    • c. Proration of purchases. Shareholders need not fear tendering too late if the offer is oversubscribed, since the purchaser must prorate its purchases among all tenderers.
state securities legislation
State Securities Legislation
  • State Securities Regulations/ Blue-Sky Laws
  • Broker-Dealer Registration Typically Required
  • Uniform Securities Act (1985)
sarbanes oxley act 2002
Sarbanes-Oxley Act (2002)
  • Increase In SEC Budget
  • Created Public Company Accounting Oversight Board
  • Members Of Corporate Audit Committee Must Be Independent
  • CEOs Certify Financial Statements
  • Increases Criminal Penalties
overview of presentation
Overview of Presentation

I. Disclosure

  • Earnings Releases
  • Non-GAAP Financial Measures
  • MD&A
  • Certification/Disclosure Controls & Procedures/Item 307 Disclosure

II. Relationship with Outside Auditor

  • Retaining, Supervising and Managing Relationship with Outside Auditor
  • Non-audit Services — Procedures For Pre-approval and Disclosure

III. Boards and Committees

IV. Other Governance Issues

  • Codes of Ethics
  • Lawyer Professional Responsibility
earnings release
Earnings Release
  • New Earnings Release Filing Requirement.
  • Earnings releases regarding a completed fiscal quarter or a completed fiscal year must be furnished on Form 8-K.
  • Timing: must be furnished to the SEC within five business days after release is disseminated.
  • Requirement is set forth in new Item 12 on Form 8-K.
  • Requirement effective beginning March 23, 2003.
filing information vs furnishing information liability and incorporation by reference
Filing Information vs. Furnishing Information: Liability and Incorporation by Reference
  • Information provided under Item 12 of Form 8-K will be treated as “furnished” rather than “filed” for Exchange Act and Securities Act purposes.
  • This means that the company will not have liability for the information under Section 18 of the Exchange Act.
  • But the company will still have liability under Rule 10b-5.
  • The fact that the information is “furnished” rather than “filed” also means that the earnings release will not be automatically incorporated by reference in a registration statement, proxy statement or other report, unless the company expressly so states.
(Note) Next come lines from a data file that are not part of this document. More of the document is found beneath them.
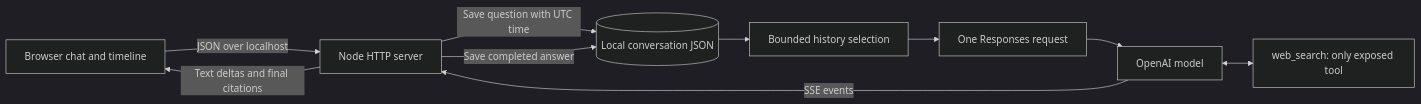
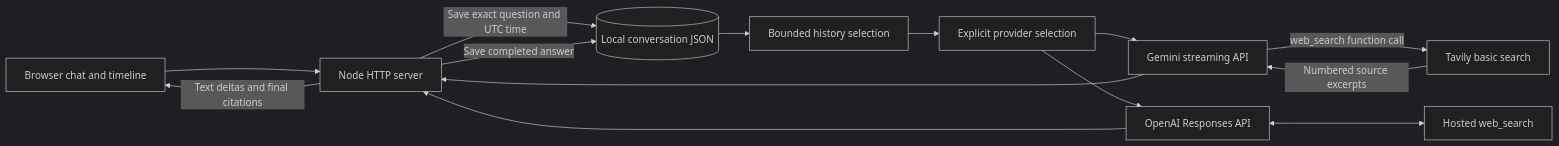
Before and after one commit to BitsToBytes-Saksham/minimi-search-agent: the diagram in design.md, drawn with Mermaid (dark theme). The commit also changed other lines of this file and 9 other files, not shown here.

Commit message:
Add free-tier Gemini and Tavily search with verified timestamp recall

````diff
--- a/design.md
+++ b/design.md
@@ -11,12 +11,16 @@
 ```mermaid
 flowchart LR
-  UI[Browser chat and timeline] -->|JSON over localhost| HTTP[Node HTTP server]
-  HTTP -->|Save question with UTC time| Disk[(Local conversation JSON)]
+  UI[Browser chat and timeline] --> HTTP[Node HTTP server]
+  HTTP -->|Save exact question and UTC time| Disk[(Local conversation JSON)]
   Disk --> Memory[Bounded history selection]
-  Memory --> Request[One Responses request]
-  Request --> Model[OpenAI model]
-  Model <--> Search[web_search: only exposed tool]
-  Model -->|SSE events| HTTP
+  Memory --> Provider[Explicit provider selection]
+  Provider --> Gemini[Gemini streaming API]
+  Gemini -->|web_search function call| Search[Tavily basic search]
+  Search -->|Numbered source excerpts| Gemini
+  Provider --> OpenAI[OpenAI Responses API]
+  OpenAI <--> Hosted[Hosted web_search]
+  Gemini --> HTTP
+  OpenAI --> HTTP
   HTTP -->|Text deltas and final citations| UI
   HTTP -->|Save completed answer| Disk
 ```
````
This means you don't have automatic Securities Act liability.
what is and isn t covered by item 12
What Is and Isn’t Covered by Item 12?
  • You must furnish if you make a public announcement or release of material non-public information regarding results of operations or financial condition for a completed quarterly or annual fiscal period.
  • You don’t have to furnish again if you repeat the same information in subsequent announcements. For example, if you mail quarterly reports to stockholders that contain the same information, you don’t need to file the report.
  • You do need to furnish again if you amend or supplement the previous announcement in material ways.
  • You don’t have to furnish announcements of earnings estimates for future or ongoing fiscal periods, unless these estimates are included as part of the earnings release.
what does the rule say about earnings calls and similar announcements of earnings information
What Does the Rule Say About Earnings Calls and Similar Announcements of Earnings Information?
  • the disclosure occurs within 48 hours after related written release that has already been furnished on Form 8-K;
  • the presentation is broadly accessible to the public;
  • the financial and statistical information is made available on the registrant's website; and
  • the presentation was announced by a widely disseminated press release that included information on how to access the information.
what does this mean
What Does This Mean?

If you are doing an earnings call, you should file an 8-K in advance, and make sure that the other requirements regarding announcement and availability of the information are satisfied.

Good news: many companies are already doing this as part of their regular procedures.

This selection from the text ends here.